Ditching alcohol for work.

Whenever horrific tales of the drunken escapades of the youth are reported, one photo reliably gets wheeled out: "bench girl", a young woman lying passed out on a public bench above bottles of booze in Bristol. The image is in urgent need of updating: it is now a decade old. Britain has spent that time moving away from booze.

Individual alcohol consumption in Britain has declined sharply. In 2013, the average person over 15 consumed 9.4 litres of alcohol, 19 per cent less than 2004. As with drugs, the decline in use among the young is particularly notable: the proportion of young adults who are teetotal increased by 40 per cent between 2005 and 2013. But decreased drinking is not only apparent among the young fogeys: 80 per cent of adults are making some effort to drink less, according to a new study by consumer trends agency Future Foundation. No wonder that half of all nightclubs have closed in the last decade. Pubs are also closing down: there are 13 per cent fewer pubs in the UK than in 2002. 
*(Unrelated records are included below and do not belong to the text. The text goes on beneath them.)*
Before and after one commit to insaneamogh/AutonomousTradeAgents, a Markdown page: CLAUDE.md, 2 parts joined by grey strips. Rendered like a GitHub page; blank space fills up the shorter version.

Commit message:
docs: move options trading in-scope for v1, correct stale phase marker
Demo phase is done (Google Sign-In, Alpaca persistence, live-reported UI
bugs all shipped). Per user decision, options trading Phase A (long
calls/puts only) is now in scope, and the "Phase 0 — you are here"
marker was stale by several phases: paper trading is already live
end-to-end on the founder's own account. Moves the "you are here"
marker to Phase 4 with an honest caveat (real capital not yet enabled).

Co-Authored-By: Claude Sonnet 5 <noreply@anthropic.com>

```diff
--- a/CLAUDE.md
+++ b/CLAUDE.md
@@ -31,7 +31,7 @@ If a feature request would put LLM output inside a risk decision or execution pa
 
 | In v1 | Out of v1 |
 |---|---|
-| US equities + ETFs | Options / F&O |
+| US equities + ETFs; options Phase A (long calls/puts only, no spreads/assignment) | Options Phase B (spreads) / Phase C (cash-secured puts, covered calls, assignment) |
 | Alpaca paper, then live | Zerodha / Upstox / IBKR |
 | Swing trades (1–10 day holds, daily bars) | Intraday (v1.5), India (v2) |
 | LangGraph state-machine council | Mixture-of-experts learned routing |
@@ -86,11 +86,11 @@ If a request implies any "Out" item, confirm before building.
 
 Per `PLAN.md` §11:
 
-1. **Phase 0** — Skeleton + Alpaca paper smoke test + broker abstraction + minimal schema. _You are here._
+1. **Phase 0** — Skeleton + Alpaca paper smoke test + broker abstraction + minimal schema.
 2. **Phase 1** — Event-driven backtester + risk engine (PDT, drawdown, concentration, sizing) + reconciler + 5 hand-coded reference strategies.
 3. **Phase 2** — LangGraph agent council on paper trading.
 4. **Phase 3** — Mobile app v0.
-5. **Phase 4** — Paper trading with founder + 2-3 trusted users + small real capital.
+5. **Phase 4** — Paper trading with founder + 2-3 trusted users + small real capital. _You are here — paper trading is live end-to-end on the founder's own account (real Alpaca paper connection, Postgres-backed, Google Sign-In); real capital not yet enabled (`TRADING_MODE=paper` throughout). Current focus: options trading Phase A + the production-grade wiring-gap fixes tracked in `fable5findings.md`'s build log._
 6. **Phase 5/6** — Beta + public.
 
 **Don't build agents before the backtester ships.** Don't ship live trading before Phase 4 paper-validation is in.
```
People are too busy vying to get ahead at work to indulge in drinking. A combination of the recession, globalisation and technology has combined to make the work of work more competitive than ever: bad news for alcohol companies. “The cost-benefit analysis for people of going out and getting hammered starts to go out of favour,” says Will Seymour of Future Foundation.

Vincent Dignan is the founder of Magnific, a company that helps tech start-ups. He identifies ditching regular boozing as a turning point in his career. “I noticed a trend of other entrepreneurs drinking three, four or five times a week at different events, while their companies went nowhere,” he says. “I realised I couldn't be just another British guy getting pissed and being mildly hungover while trying to scale a website to a million visitors a month. I feel I have a very slight edge on everyone else. While they're sleeping in, I'm working.” Dignan now only drinks occasionally; he went three months without having a drop of alcohol earlier in the year.

But the decline in booze consumption isn’t only about people becoming more work-driven. There have never been more alternate ways to be entertained than resorting to the bottle. The rise of digital TV, BBC iPlayer and Netflix means most people means that most people have almost limitless choice about what to watch.

Some social lives have also partly migrated online. In many ways this is an unfortunate development, but one upshot has been to reduce alcohol intake. “You don’t need to drink to hang out online,” says Dr James Nicholls, the author of The Politics of Alcohol who now works for Alcohol Concern. 

The sheer cost of boozing also puts people off. Although minimum pricing on booze has not been introduced, a series of taxes have made alcohol more expensive, while a ban on below-cost selling was introduced last year. Across the 28 countries of the EU, only Ireland has higher alcohol and tobacco prices than the UK today; in 1998 prices in the UK were only the fourth most expensive in the EU.

Immigration has also contributed to weaning Britain off booze. The decrease in alcohol consumption “is linked partly to demographic trends: the fall is largest in areas with greater ethnic diversity,” Nicholls says. A third of adults in London, where 37 per cent of the population is foreign born, do not drink alcohol at all, easily the highest of any region in Britain.

The alcohol industry is nothing if not resilient. “By lobbying for lower duty rates, ramping up their marketing and developing new products the big producers are doing their best to make sure the last ten years turn out to be a blip rather than a long term change in culture,” Nicholls says.

But whatever alcohol companies do to fight back against the declining popularity of booze, deep changes in British culture have made booze less attractive. Forget the horrific tales of drunken escapades from Magaluf to the Bullingdon Club. The real story is of the strange death of boozy Britain. 

Tim Wigmore is a contributing writer to the New Statesman and the author of Second XI: Cricket In Its Outposts.